Page images
PDF
EPUB

Oh, if I could, what grief fhould I forget!
I am not mad; too well, too well I feel
The diff'rent plague of each calamity. +
And, Father Cardinal, I have heard you say,
That we shall see and know our friends in heav'n;
If that be, I shall fee my boy again.
For since the birth of Cain, the first male child,
To him that did but yesterday fufpire,
There was not such a gracious creature born.
But now will canker forrow eat my bud,
And chase the native beauty from his cheek;
And he will look as hollow as a ghoft;
As dim and meagre as an ague's fit;
And so he'll die : and, rising so again,
When I shall meet him in the court of heav'n,
I shall not know him; therefore never, never,
Must I behold my pretty Arthur more.

Pand. You hold too heinous a respect of grief.

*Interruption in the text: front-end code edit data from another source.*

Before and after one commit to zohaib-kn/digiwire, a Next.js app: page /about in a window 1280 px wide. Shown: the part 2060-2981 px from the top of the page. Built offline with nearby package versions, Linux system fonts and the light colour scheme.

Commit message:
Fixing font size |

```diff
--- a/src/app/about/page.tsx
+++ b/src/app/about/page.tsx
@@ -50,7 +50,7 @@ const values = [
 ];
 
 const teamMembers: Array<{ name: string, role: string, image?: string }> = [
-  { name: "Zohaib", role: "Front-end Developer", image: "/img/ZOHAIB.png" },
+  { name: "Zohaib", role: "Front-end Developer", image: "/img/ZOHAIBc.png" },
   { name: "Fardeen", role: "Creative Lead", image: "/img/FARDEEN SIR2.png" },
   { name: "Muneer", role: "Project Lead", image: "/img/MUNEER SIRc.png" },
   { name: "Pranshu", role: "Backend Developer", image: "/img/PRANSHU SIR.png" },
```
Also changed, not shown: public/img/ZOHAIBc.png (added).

- fhould I forge: !
Preach some philosophy to make me mad,
And thou malt be canoniz'd, Cardinal.
For, bing not mad, bu: sensible of grief,
My realonable part produces reafou
How I may be deliver'u of these woes,
And teaches me to kill or hang myself.
If I were mad, I thould for. et my
Or madly think a babe of clouis were he.
I am not mad, &c.

+

each calamity,
K. Pril. Bind up those trelles. O, what love I goce
In the fair multitude of those her hails;
Where but by chance a si ver drop hath fall'n,
Ev’n 10 that drop ten thousand wiery friends
Do glew the mselves in sociable griet;
: Like frue, inseparable, faithful loves,
Sticking together in calamitv.

Conf. To England, if vou will.
K Phil. Bind up your hairs.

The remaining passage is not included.